Below are some records: retype them all exactly, but not the pictures.

^^^^^^^^

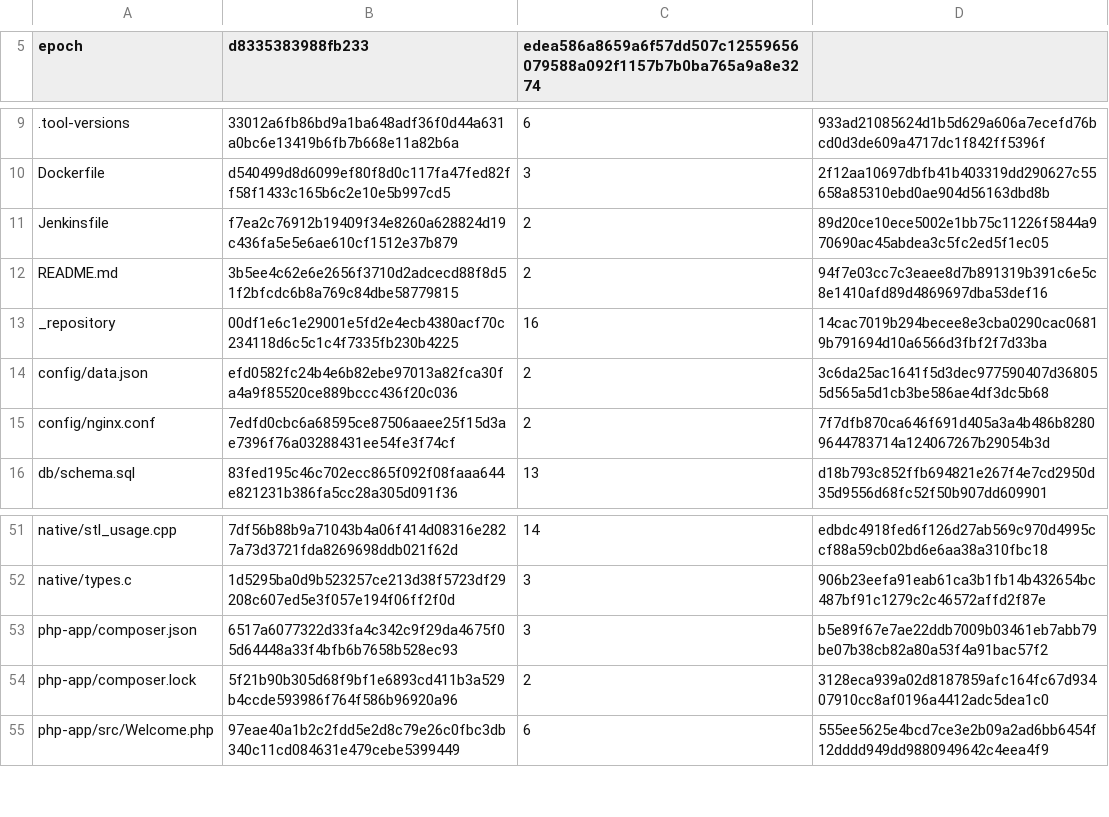
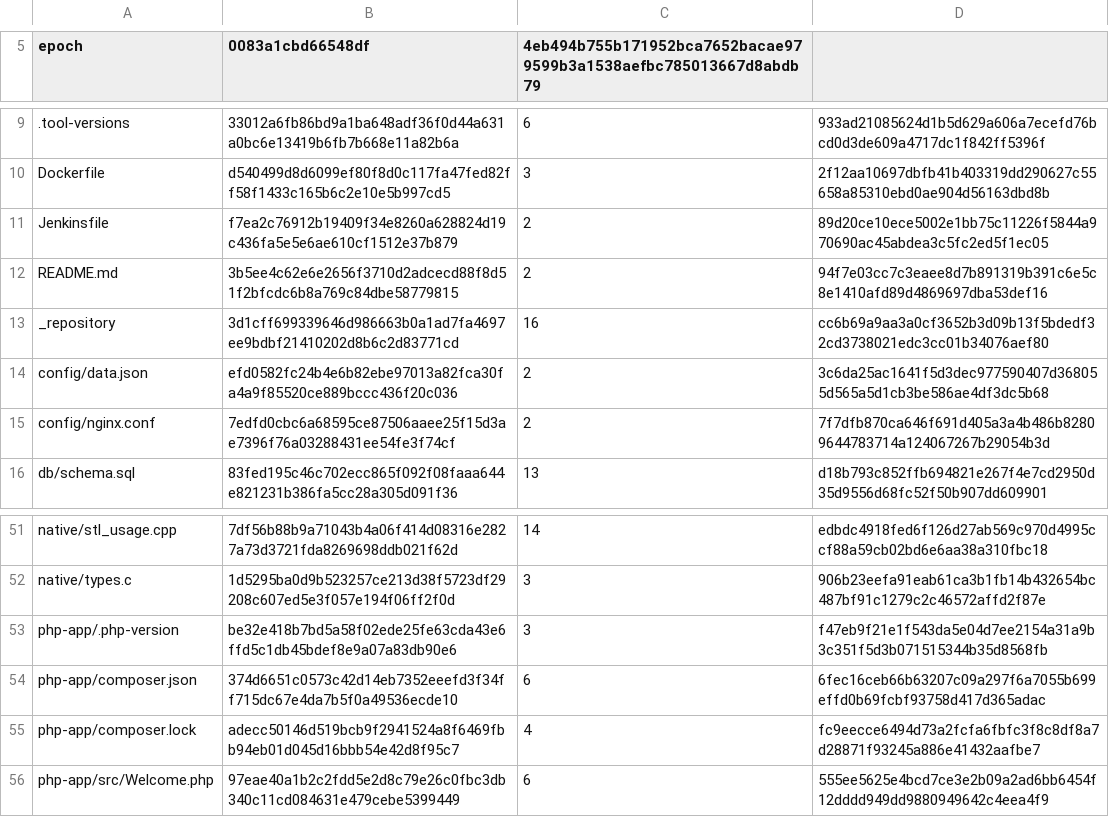
Before and after one commit to eshu-hq/eshu, a TSV file: go/internal/collector/repo/git/epoch/ledger.tsv, drawn as a sheet; only a part is shown, gaps mark what is left out; addresses are those after the commit; the diff names each change by its address in the sheet, - before the commit and + after, or states it on an @@ line.

```diff
--- a/go/internal/collector/repo/git/epoch/ledger.tsv
+++ b/go/internal/collector/repo/git/epoch/ledger.tsv
-B5: d8335383988fb233
+B5: 0083a1cbd66548df
-C5: edea586a8659a6f57dd507c12559656079588a092f1157b7b0ba765a9a8e3274
+C5: 4eb494b755b171952bca7652bacae979599b3a1538aefbc785013667d8abdb79
-B13 (0083a1cbd66548df): 00df1e6c1e29001e5fd2e4ecb4380acf70c234118d6c5c1c4f7335fb230b4225
+B13 (0083a1cbd66548df): 3d1cff699339646d986663b0a1ad7fa4697ee9bdbf21410202d8b6c2d83771cd
-D13: 14cac7019b294becee8e3cba0290cac06819b791694d10a6566d3fbf2f7d33ba
+D13: cc6b69a9aa3a0cf3652b3d09b13f5bdedf32cd3738021edc3cc01b34076aef80
+row 53: php-app/.php-version | be32e418b7bd5a58f02ede25fe63cda43e6ffd5c1db45bdef8e9a07a83db90e6 | 3 | f47eb9f21e1f543da5e04d7ee2154a31a9b3c351f5d3b071515344b35d8568fb
-B54 (0083a1cbd66548df): 6517a6077322d33fa4c342c9f29da4675f05d64448a33f4bfb6b7658b528ec93
+B54 (0083a1cbd66548df): 374d6651c0573c42d14eb7352eeefd3f34ff715dc67e4da7b5f0a49536ecde10
-C54: 3
+C54: 6
-D54: b5e89f67e7ae22ddb7009b03461eb7abb79be07b38cb82a80a53f4a91bac57f2
+D54: 6fec16ceb66b63207c09a297f6a7055b699effd0b69fcbf93758d417d365adac
-B55 (0083a1cbd66548df): 5f21b90b305d68f9bf1e6893cd411b3a529b4ccde593986f764f586b96920a96
+B55 (0083a1cbd66548df): adecc50146d519bcb9f2941524a8f6469fbb94eb01d045d16bbb54e42d8f95c7
-C55: 2
+C55: 4
-D55: 3128eca939a02d8187859afc164fc67d93407910cc8af0196a4412adc5dea1c0
+D55: fc9eecce6494d73a2fcfa6fbfc3f8c8df8a7d28871f93245a886e41432aafbe7
```
Also changed, not shown: 26 other files.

^^^^^^^^

▸ **SOLUTION TO THE PROBLEM**:
Before and after one commit to eshu-hq/eshu, a TSV file: go/internal/collector/repo/git/epoch/ledger.tsv, drawn as a sheet; only a part is shown, gaps mark what is left out; addresses are those after the commit; the diff names each change by its address in the sheet, - before the commit and + after, or states it on an @@ line.

```diff
--- a/go/internal/collector/repo/git/epoch/ledger.tsv
+++ b/go/internal/collector/repo/git/epoch/ledger.tsv
-B5: d8335383988fb233
+B5: 0083a1cbd66548df
-C5: edea586a8659a6f57dd507c12559656079588a092f1157b7b0ba765a9a8e3274
+C5: 4eb494b755b171952bca7652bacae979599b3a1538aefbc785013667d8abdb79
-B13 (0083a1cbd66548df): 00df1e6c1e29001e5fd2e4ecb4380acf70c234118d6c5c1c4f7335fb230b4225
+B13 (0083a1cbd66548df): 3d1cff699339646d986663b0a1ad7fa4697ee9bdbf21410202d8b6c2d83771cd
-D13: 14cac7019b294becee8e3cba0290cac06819b791694d10a6566d3fbf2f7d33ba
+D13: cc6b69a9aa3a0cf3652b3d09b13f5bdedf32cd3738021edc3cc01b34076aef80
+row 53: php-app/.php-version | be32e418b7bd5a58f02ede25fe63cda43e6ffd5c1db45bdef8e9a07a83db90e6 | 3 | f47eb9f21e1f543da5e04d7ee2154a31a9b3c351f5d3b071515344b35d8568fb
-B54 (0083a1cbd66548df): 6517a6077322d33fa4c342c9f29da4675f05d64448a33f4bfb6b7658b528ec93
+B54 (0083a1cbd66548df): 374d6651c0573c42d14eb7352eeefd3f34ff715dc67e4da7b5f0a49536ecde10
-C54: 3
+C54: 6
-D54: b5e89f67e7ae22ddb7009b03461eb7abb79be07b38cb82a80a53f4a91bac57f2
+D54: 6fec16ceb66b63207c09a297f6a7055b699effd0b69fcbf93758d417d365adac
-B55 (0083a1cbd66548df): 5f21b90b305d68f9bf1e6893cd411b3a529b4ccde593986f764f586b96920a96
+B55 (0083a1cbd66548df): adecc50146d519bcb9f2941524a8f6469fbb94eb01d045d16bbb54e42d8f95c7
-C55: 2
+C55: 4
-D55: 3128eca939a02d8187859afc164fc67d93407910cc8af0196a4412adc5dea1c0
+D55: fc9eecce6494d73a2fcfa6fbfc3f8c8df8a7d28871f93245a886e41432aafbe7
```
Also changed, not shown: 26 other files.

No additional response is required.